SHOES: Are not covered by NFHS/WIAA rules so may be pink.
SWEATBAND AND HAIR CONTROL DEVICES: Provided they adhere to Rule 4-2-4 may be pink.
FUND RAISING: See the following from the Eligibility Q & A Q: I am a high school girls basketball coach. Our girls basketball team would like to hold a fundraiser for the American Cancer Society this coming season and I just want to check that how we plan on doing it will not violate any WIAA rules. Here’s our plan, our fundraiser will be based on how many free throws the girls varsity team makes during the season. Each player will solicit funds or donations based on the free throw made. People could donate a lump sum or could donate X amount per free throw made. As an example last year we made 205 free throws. If you pledged a dollar per free throw, you would be donating $205 at year end for the team to donate to the American Cancer Society. No funds are kept by or for the team. A: While we appreciate the causes which our schools and athletes support, I recommend that you find a different method to raise funds.
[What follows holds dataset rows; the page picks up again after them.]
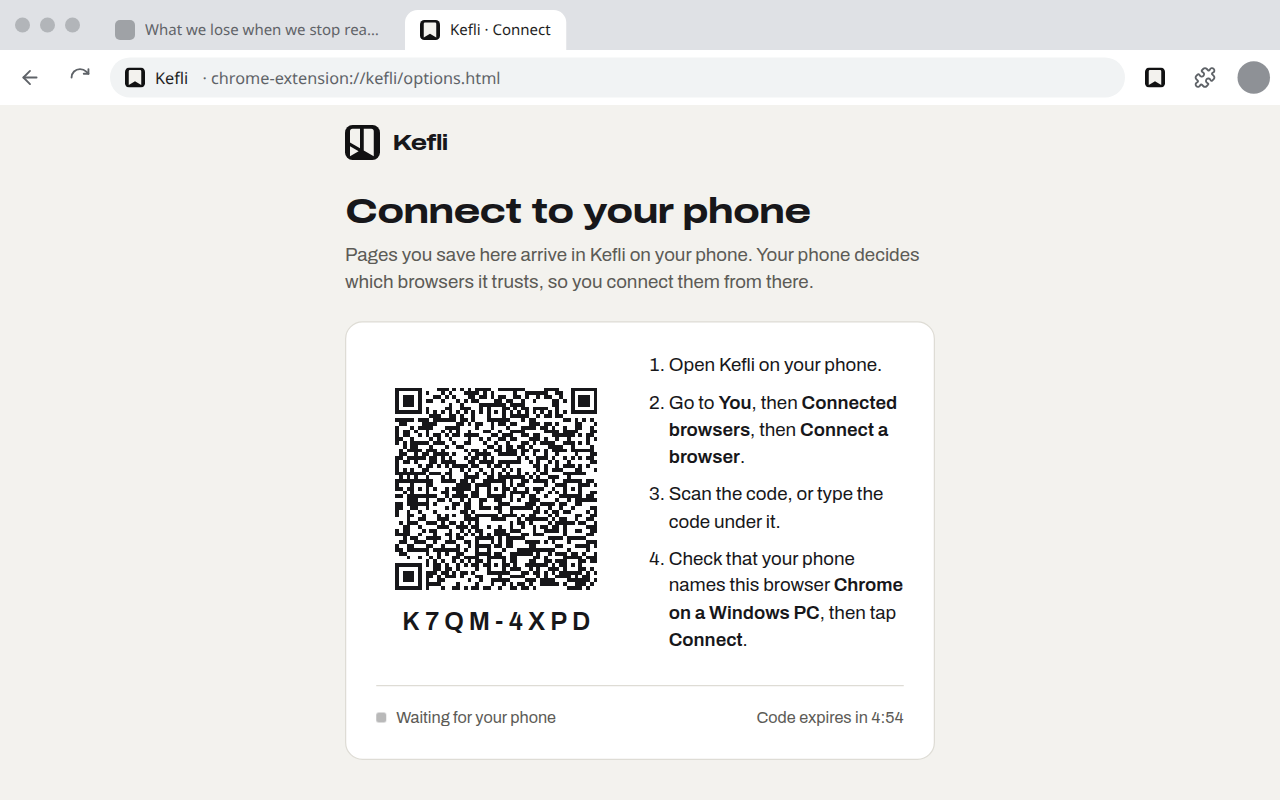
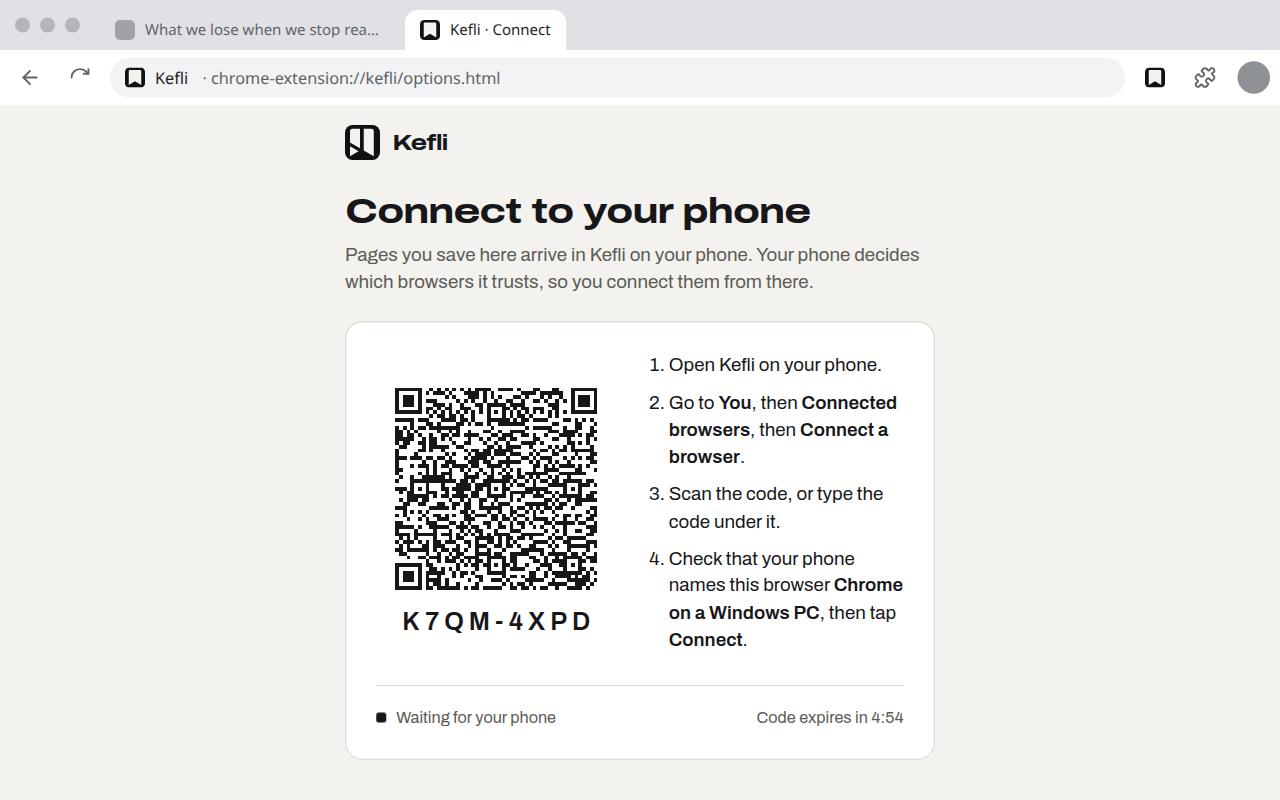
Edge versions of the store screenshots, and a screenshot script that can't hang
store-screenshots.mjs --edge draws the four shots with Edge's details: the
extension:// address, Edge on a Windows PC, and Edge's link menu. Each tab
now comes to the front at once, every animation is finished and the
mockup's timers stopped before the capture, and a shot that hangs is
taken again in a fresh Chrome. That replaces Firefox's 1-saved.png, which
had caught the toast mid-fade, and the QR shots now use fixed throwaway
values, so a run makes the same images as the last.

Changed region(s): [[0.375, 0.4688, 0.4375, 0.75], [0.3125, 0.5, 0.375, 0.75], [0.2812, 0.875, 0.3125, 0.9062]]

diff --git a/docs/store/edge-add-ons.md b/docs/store/edge-add-ons.md
@@ -50,7 +50,7 @@ Every answer is the Chrome Web Store's (`chrome-web-store.md`, Privacy tab), wor
 
 **Large promotional tile** (1400 × 560): optional, and none yet.
 
-**Screenshots** (up to six, 1280 × 800): the Chrome set in `docs/store/screenshots/`, in order. They show `chrome-extension://` and "Chrome on a Windows PC", where Edge says `extension://` and its phone label reads "Edge on a Windows PC" (`browserLabel`, `src/pair.ts`); Edge versions would be the Firefox treatment in `apps/extension/scripts/store-screenshots.mjs` with Edge's wording.
+**Screenshots** (up to six, 1280 × 800): the four in `docs/store/screenshots/edge/`, in order: `1-saved.png`, `2-save-link.png`, `3-connect.png` and `4-connected.png`. They're the Chrome set with Edge's details: the `extension://` address, "Edge on a Windows PC" (`browserLabel`, `src/pair.ts`), and Edge's link menu ("Open link in InPrivate window", "Copy link"); Edge runs the Chrome build, so its item reads "Save link to Kefli". Make them again with `node apps/extension/scripts/store-screenshots.mjs --edge` after a dev build.
 
 **YouTube video URL:** none.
The Board of Control has made it clear that fundraisers connected to performance in competition are not allowed. Both from the sportsmanship perspective as well as from the “paid to perform” and or gaming/gambling end of things, it is not a good idea and not allowed. Your plan would be allowed in a practice setting.
OFFICIALS: May participate by using a ping whistle or wearing a pink wristband. Wearing a pink officiating uniform ,shoes, or socks.
2012 Shinguard Requirement
Beginning with the 2012 fall season, the NOCSAE seal and height range shall be permanently marked on the front of the shinguard. Equipment shall not be modified from its original manufactured state and shall be worn in the manner the manufacturer intended it to be worn.
A proposal to create administrative rules related to soccer goals has been sent by the Safety and Building Division of the Wisconsin Department of Commerce to the state legislature for assembly and senate committee review.
The proposal to create administrative code chapter Comm 9, Movable Soccer Goals, is in response to 2009 Wisconsin Act 390, s. 167.21, Wis. Stats., which calls for rules to ensure that movable soccer goals are properly anchored or secured to reduce the possibility of goals tipping over or being pull down and resulting in injuries or fatalities.
The proposals developed reflect the Guidelines for Movable Soccer Goal Safety from the U.S. Consumer Product Safety Commission. The rules would apply to new and existing goals located at public places, such as parks, as well as those located at private schools or private recreational facilities. Enforcement would be via a complaint to Safety and Buildings Division staff, but the expectation is that owners of movable soccer goals will voluntarily adhere to the rules once the information is made public.
There was previously a public hearing on the rules and the public can contact the legislative committees if additional input is desired. The rules would possibly be effective July 1, 2011.
Here is a like to the code proposal documents, commerce.wi.gov/SB/SB-CodeDevelopment.html
For additional information, contact Jim Quast, Safety and Buildings Division Program Manager, email@example.com, 608-266-9292.